▶ _ABOUT THIS TASK_:
Where the records hold the string "html", show the whole line it sits on.

▶ _DATA_:

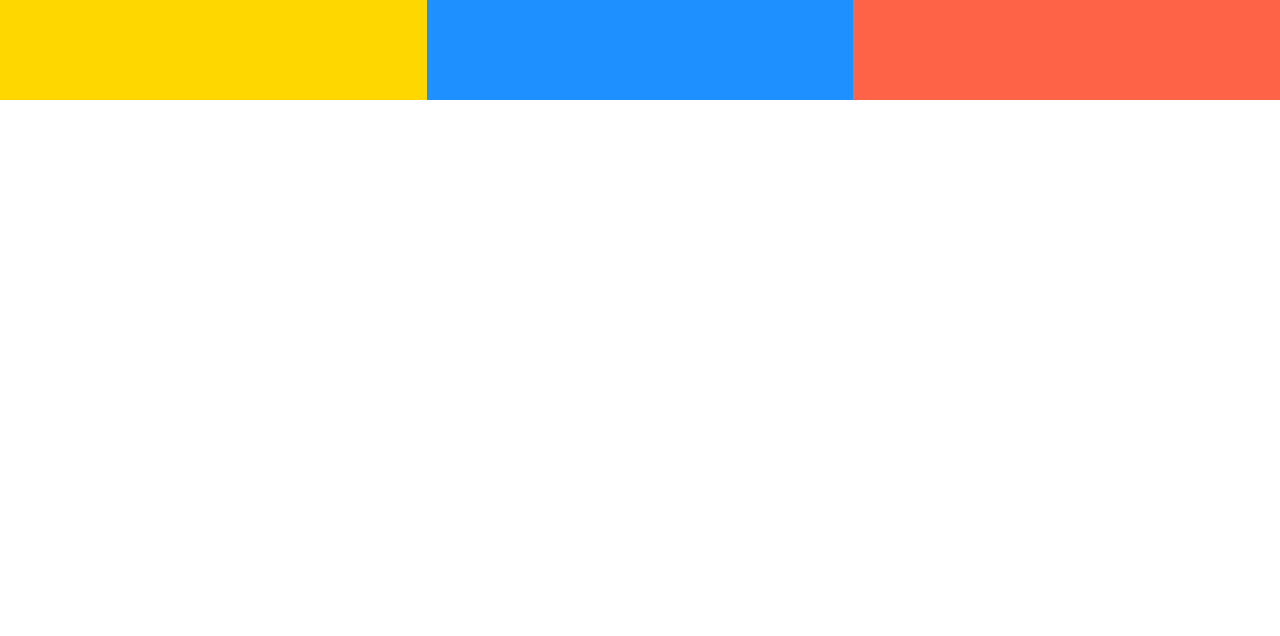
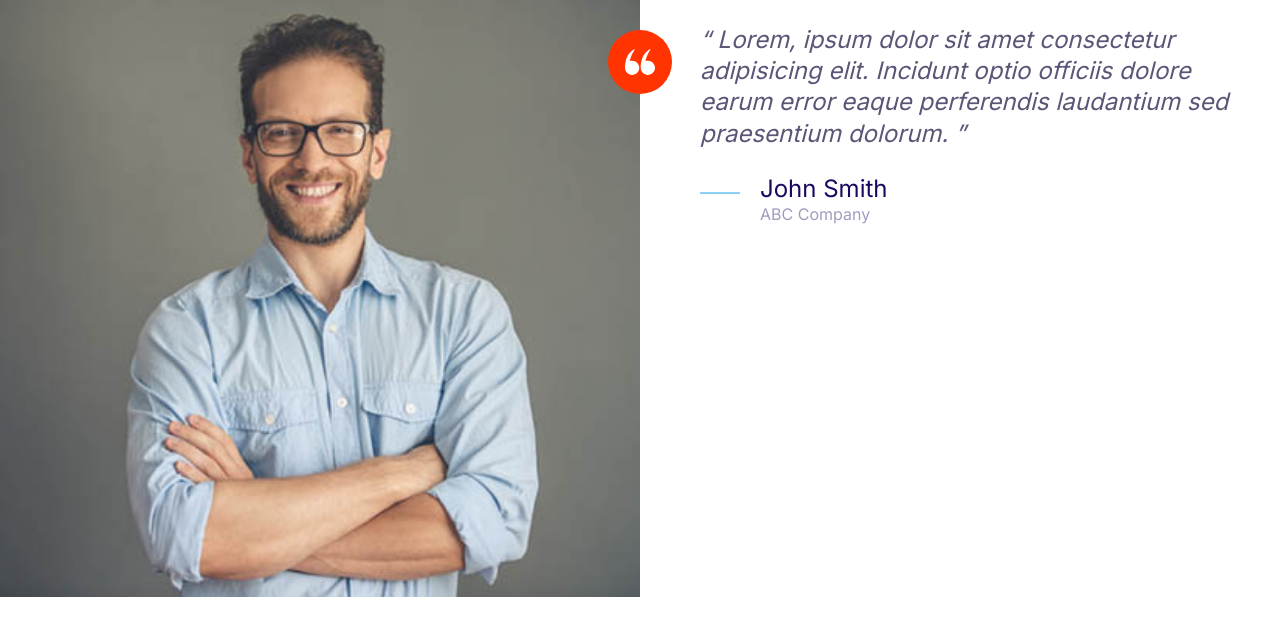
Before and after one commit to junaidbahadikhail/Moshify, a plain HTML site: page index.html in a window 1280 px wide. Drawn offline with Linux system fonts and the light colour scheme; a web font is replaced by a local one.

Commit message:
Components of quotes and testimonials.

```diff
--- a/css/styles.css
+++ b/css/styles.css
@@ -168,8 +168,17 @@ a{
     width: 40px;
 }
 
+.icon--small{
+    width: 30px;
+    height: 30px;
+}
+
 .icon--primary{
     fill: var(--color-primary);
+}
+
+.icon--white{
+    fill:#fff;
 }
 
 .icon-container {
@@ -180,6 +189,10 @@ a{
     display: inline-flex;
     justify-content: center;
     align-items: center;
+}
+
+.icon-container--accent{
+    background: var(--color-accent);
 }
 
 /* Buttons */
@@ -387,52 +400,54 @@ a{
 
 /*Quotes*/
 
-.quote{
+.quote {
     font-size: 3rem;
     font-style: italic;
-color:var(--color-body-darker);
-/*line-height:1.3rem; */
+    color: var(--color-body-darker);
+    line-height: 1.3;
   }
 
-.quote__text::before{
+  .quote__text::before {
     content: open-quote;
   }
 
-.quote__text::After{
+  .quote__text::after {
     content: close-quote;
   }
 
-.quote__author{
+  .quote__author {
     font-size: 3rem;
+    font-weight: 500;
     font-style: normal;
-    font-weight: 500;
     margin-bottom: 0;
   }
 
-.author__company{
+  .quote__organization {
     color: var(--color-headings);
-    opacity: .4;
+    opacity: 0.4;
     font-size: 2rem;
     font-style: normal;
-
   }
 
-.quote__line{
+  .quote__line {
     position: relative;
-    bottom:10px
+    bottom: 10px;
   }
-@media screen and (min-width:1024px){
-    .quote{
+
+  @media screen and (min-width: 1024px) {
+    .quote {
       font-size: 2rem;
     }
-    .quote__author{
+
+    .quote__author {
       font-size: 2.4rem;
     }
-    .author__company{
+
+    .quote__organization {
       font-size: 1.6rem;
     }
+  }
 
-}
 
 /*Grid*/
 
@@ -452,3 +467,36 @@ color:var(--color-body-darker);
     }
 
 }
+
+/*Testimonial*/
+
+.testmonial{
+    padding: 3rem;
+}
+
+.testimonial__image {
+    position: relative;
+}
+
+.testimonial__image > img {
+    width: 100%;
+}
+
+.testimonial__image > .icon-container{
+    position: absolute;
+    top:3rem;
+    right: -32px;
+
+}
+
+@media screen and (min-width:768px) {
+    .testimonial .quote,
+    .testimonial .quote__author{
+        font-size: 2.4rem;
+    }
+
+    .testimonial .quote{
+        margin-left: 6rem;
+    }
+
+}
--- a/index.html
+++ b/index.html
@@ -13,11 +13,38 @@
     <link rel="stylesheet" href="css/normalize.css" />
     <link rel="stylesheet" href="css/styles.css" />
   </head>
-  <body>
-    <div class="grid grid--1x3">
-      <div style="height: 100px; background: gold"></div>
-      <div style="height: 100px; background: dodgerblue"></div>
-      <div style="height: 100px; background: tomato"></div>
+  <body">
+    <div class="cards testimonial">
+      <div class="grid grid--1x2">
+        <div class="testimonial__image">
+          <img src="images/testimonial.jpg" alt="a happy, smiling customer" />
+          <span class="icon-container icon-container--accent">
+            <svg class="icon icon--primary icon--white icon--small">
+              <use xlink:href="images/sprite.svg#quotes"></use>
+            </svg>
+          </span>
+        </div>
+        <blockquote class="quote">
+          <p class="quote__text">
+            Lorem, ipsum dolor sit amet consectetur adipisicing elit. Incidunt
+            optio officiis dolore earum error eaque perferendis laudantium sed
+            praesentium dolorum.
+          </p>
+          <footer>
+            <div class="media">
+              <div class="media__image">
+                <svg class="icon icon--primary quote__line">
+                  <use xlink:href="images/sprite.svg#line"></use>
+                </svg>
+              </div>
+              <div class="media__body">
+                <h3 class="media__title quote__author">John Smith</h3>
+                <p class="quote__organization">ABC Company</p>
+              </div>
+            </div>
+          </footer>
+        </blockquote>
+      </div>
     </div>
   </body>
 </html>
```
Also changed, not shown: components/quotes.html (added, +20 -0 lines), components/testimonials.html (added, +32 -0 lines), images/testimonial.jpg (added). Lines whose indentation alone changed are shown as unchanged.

▶ _WRITTEN ANSWER_:
Before and after one commit to junaidbahadikhail/Moshify, a plain HTML site: page index.html in a window 1280 px wide. Drawn offline with Linux system fonts and the light colour scheme; a web font is replaced by a local one.
--- a/index.html
+++ b/index.html
 </html>
Also changed, not shown: components/quotes.html (added, +20 -0 lines), components/testimonials.html (added, +32 -0 lines), images/testimonial.jpg (added). Lines whose indentation alone changed are shown as unchanged.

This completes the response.